*** EXTRACTED MATERIAL ***

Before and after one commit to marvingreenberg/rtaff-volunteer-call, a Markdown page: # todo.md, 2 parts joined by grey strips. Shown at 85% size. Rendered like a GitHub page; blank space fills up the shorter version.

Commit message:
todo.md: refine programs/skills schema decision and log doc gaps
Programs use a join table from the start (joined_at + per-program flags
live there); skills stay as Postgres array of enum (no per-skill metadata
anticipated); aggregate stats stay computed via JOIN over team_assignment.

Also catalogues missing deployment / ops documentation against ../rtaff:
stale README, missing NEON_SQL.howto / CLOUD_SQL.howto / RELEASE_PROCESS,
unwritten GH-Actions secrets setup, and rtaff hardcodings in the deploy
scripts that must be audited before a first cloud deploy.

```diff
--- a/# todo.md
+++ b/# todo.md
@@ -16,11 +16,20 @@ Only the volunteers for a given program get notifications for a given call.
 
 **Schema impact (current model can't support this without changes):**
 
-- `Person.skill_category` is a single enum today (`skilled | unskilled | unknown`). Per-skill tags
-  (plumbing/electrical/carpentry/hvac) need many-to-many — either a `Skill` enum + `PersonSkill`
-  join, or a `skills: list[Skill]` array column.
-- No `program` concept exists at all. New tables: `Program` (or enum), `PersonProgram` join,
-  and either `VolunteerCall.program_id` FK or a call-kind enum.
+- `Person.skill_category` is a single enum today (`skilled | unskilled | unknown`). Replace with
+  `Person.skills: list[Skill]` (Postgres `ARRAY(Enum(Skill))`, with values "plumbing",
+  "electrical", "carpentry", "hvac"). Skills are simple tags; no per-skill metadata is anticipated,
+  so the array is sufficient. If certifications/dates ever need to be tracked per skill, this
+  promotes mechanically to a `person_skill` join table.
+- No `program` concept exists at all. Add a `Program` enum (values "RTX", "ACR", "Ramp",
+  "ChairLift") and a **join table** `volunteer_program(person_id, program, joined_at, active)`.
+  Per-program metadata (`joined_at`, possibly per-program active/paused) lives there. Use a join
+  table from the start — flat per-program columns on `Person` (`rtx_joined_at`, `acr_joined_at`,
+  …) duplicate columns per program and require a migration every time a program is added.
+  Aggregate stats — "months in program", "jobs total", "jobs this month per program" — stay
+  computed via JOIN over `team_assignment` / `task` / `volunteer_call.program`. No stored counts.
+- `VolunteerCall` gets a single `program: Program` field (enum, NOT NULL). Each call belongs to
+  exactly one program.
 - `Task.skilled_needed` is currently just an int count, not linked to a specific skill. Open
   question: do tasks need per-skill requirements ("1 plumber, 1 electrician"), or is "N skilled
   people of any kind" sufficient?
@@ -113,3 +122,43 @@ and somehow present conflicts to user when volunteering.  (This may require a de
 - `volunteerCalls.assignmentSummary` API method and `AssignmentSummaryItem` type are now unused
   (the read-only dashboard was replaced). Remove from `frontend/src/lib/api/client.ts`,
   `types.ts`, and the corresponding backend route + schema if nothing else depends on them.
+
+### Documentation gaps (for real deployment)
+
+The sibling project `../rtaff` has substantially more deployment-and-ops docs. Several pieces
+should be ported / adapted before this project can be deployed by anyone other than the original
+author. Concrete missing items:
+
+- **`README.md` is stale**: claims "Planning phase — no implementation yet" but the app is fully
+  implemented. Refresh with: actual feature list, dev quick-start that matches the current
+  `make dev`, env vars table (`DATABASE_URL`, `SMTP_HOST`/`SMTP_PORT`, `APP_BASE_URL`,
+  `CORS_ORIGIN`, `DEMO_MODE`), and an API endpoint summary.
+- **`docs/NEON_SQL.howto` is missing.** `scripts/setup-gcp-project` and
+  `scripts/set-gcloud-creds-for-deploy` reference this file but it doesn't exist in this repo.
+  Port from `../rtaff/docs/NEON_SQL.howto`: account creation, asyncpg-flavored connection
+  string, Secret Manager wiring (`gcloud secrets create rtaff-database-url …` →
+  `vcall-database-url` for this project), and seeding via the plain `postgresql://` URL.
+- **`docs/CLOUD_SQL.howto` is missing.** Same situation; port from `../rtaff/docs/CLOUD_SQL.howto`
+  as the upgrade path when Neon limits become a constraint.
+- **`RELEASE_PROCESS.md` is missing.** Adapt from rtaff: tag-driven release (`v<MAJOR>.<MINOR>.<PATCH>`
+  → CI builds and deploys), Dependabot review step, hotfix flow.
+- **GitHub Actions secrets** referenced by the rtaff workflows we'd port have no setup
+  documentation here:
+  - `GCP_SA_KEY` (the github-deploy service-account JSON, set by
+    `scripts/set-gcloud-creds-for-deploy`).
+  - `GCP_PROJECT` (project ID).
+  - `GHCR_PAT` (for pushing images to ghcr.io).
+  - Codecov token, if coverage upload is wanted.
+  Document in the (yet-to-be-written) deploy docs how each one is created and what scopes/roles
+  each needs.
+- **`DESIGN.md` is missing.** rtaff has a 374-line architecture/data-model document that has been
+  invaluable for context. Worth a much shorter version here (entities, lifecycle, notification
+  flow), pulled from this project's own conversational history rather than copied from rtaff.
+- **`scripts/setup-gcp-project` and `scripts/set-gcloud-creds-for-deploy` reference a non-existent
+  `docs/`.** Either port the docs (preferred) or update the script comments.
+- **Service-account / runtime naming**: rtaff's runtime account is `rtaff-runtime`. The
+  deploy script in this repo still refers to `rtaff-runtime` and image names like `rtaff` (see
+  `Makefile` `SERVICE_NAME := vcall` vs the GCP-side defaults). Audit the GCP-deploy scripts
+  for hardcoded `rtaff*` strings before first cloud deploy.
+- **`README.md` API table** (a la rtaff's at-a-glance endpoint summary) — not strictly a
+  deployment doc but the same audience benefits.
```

*** End of EXTRACTED MATERIAL ***
*** EXTRACTED MATERIAL ***

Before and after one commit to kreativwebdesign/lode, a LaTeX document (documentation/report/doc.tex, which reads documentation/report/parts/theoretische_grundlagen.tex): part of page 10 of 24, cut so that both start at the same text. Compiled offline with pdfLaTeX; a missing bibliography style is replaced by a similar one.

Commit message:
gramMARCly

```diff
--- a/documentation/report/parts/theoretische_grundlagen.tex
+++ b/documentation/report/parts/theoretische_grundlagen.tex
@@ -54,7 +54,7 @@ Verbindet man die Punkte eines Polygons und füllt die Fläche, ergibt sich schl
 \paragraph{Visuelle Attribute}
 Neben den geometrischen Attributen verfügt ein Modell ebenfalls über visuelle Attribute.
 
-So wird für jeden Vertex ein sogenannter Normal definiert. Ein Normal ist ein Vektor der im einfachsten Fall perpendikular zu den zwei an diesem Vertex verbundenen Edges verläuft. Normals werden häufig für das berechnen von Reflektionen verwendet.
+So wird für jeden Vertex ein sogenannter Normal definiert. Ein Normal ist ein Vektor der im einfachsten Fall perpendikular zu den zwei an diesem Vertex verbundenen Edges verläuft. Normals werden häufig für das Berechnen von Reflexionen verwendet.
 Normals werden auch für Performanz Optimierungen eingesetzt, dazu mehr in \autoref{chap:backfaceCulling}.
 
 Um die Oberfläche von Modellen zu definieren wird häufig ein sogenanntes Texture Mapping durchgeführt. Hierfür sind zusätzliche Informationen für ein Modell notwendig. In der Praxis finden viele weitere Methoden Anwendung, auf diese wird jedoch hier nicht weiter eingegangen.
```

*** End of EXTRACTED MATERIAL ***

WHAT IS REQUIRED:
Each line that holds the string "deployment" is to be copied from the entries above.

RESPONSE TO THIS EXERCISE:
Also catalogues missing deployment / ops documentation against ../rtaff:
+### Documentation gaps (for real deployment)
+The sibling project `../rtaff` has substantially more deployment-and-ops docs. Several pieces
+  deployment doc but the same audience benefits.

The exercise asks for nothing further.